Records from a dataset

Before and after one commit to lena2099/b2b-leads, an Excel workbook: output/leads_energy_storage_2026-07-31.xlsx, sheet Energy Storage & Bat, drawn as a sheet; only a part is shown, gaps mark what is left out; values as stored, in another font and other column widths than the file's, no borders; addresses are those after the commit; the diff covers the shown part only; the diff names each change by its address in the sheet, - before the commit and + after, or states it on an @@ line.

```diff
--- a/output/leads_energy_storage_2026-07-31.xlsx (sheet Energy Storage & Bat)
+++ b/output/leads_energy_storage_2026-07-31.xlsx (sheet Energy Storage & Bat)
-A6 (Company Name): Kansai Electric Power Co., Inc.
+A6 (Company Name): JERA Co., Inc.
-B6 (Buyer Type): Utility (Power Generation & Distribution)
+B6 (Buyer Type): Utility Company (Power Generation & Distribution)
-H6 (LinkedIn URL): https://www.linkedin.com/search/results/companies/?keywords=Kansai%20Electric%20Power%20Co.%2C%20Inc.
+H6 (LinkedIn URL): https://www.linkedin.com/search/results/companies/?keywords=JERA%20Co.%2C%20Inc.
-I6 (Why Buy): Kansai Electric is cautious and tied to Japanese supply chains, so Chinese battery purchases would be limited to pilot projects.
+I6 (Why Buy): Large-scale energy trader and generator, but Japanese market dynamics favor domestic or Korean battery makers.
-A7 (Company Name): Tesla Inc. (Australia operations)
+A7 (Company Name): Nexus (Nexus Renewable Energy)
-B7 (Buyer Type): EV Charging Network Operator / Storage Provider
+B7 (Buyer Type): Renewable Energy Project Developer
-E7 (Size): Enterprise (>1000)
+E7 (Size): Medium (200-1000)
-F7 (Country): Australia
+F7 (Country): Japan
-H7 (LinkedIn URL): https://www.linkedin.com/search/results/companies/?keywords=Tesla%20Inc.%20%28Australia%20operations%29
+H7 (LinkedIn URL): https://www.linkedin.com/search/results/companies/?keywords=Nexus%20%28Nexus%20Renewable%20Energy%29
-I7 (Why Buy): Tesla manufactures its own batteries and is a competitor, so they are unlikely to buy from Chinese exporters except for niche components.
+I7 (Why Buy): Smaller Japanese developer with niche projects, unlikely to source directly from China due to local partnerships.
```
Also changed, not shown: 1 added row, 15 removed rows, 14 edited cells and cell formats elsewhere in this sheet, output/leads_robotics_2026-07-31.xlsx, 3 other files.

Your assignment
Please print all the data again exactly as given.

Output of the exercise
Before and after one commit to lena2099/b2b-leads, an Excel workbook: output/leads_energy_storage_2026-07-31.xlsx, sheet Energy Storage & Bat, drawn as a sheet; only a part is shown, gaps mark what is left out; values as stored, in another font and other column widths than the file's, no borders; addresses are those after the commit; the diff covers the shown part only; the diff names each change by its address in the sheet, - before the commit and + after, or states it on an @@ line.

```diff
--- a/output/leads_energy_storage_2026-07-31.xlsx (sheet Energy Storage & Bat)
+++ b/output/leads_energy_storage_2026-07-31.xlsx (sheet Energy Storage & Bat)
-A6 (Company Name): Kansai Electric Power Co., Inc.
+A6 (Company Name): JERA Co., Inc.
-B6 (Buyer Type): Utility (Power Generation & Distribution)
+B6 (Buyer Type): Utility Company (Power Generation & Distribution)
-H6 (LinkedIn URL): https://www.linkedin.com/search/results/companies/?keywords=Kansai%20Electric%20Power%20Co.%2C%20Inc.
+H6 (LinkedIn URL): https://www.linkedin.com/search/results/companies/?keywords=JERA%20Co.%2C%20Inc.
-I6 (Why Buy): Kansai Electric is cautious and tied to Japanese supply chains, so Chinese battery purchases would be limited to pilot projects.
+I6 (Why Buy): Large-scale energy trader and generator, but Japanese market dynamics favor domestic or Korean battery makers.
-A7 (Company Name): Tesla Inc. (Australia operations)
+A7 (Company Name): Nexus (Nexus Renewable Energy)
-B7 (Buyer Type): EV Charging Network Operator / Storage Provider
+B7 (Buyer Type): Renewable Energy Project Developer
-E7 (Size): Enterprise (>1000)
+E7 (Size): Medium (200-1000)
-F7 (Country): Australia
+F7 (Country): Japan
-H7 (LinkedIn URL): https://www.linkedin.com/search/results/companies/?keywords=Tesla%20Inc.%20%28Australia%20operations%29
+H7 (LinkedIn URL): https://www.linkedin.com/search/results/companies/?keywords=Nexus%20%28Nexus%20Renewable%20Energy%29
-I7 (Why Buy): Tesla manufactures its own batteries and is a competitor, so they are unlikely to buy from Chinese exporters except for niche components.
+I7 (Why Buy): Smaller Japanese developer with niche projects, unlikely to source directly from China due to local partnerships.
```
Also changed, not shown: 1 added row, 15 removed rows, 14 edited cells and cell formats elsewhere in this sheet, output/leads_robotics_2026-07-31.xlsx, 3 other files.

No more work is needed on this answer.